EXERCISE GOAL – Show every line from the data below that includes "không".

THE RECORDS –
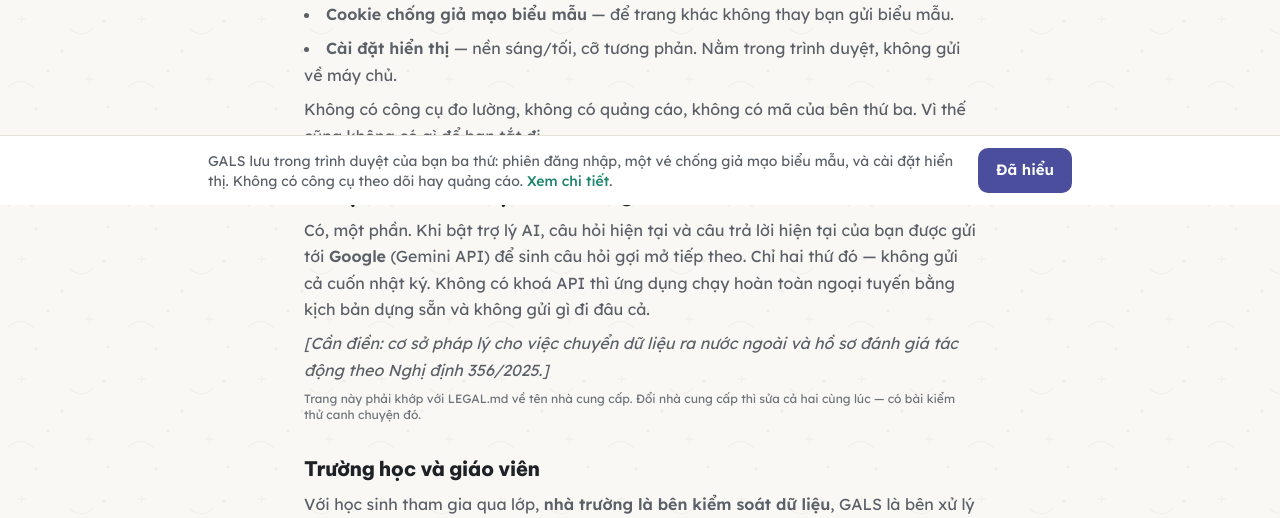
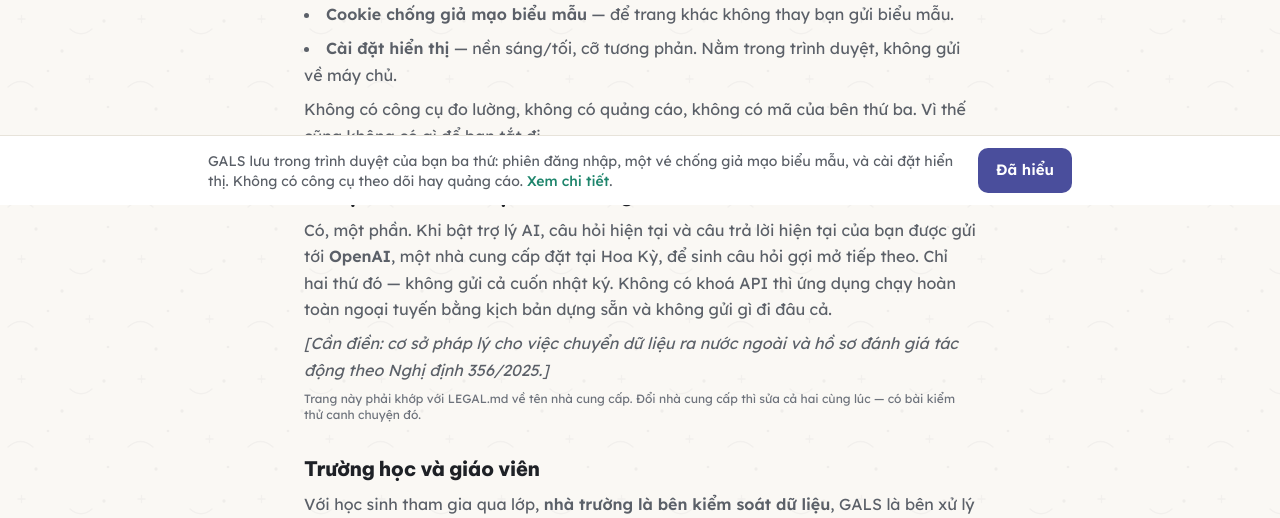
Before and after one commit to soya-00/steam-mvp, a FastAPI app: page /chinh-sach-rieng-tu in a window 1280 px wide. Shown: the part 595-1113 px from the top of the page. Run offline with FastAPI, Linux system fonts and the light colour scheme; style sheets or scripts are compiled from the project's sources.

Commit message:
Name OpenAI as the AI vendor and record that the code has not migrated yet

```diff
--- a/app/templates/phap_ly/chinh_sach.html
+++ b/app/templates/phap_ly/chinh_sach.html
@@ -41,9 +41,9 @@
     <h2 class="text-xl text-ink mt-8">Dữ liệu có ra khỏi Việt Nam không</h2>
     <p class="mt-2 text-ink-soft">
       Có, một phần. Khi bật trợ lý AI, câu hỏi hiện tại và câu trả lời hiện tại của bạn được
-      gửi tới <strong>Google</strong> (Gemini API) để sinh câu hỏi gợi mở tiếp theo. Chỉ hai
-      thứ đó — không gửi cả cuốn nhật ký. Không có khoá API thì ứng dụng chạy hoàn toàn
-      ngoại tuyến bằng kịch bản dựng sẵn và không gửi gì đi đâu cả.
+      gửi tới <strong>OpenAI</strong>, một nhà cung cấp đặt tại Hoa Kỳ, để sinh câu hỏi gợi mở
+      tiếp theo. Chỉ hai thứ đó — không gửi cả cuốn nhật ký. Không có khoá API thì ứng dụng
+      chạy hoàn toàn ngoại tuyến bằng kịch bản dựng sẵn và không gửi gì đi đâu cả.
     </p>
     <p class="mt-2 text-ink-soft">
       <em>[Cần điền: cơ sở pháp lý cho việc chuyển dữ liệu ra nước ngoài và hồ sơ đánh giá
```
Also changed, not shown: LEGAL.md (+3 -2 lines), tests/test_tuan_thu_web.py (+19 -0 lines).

EXPECTED ANSWER –
     <h2 class="text-xl text-ink mt-8">Dữ liệu có ra khỏi Việt Nam không</h2>
-      thứ đó — không gửi cả cuốn nhật ký. Không có khoá API thì ứng dụng chạy hoàn toàn
-      ngoại tuyến bằng kịch bản dựng sẵn và không gửi gì đi đâu cả.
+      tiếp theo. Chỉ hai thứ đó — không gửi cả cuốn nhật ký. Không có khoá API thì ứng dụng
+      chạy hoàn toàn ngoại tuyến bằng kịch bản dựng sẵn và không gửi gì đi đâu cả.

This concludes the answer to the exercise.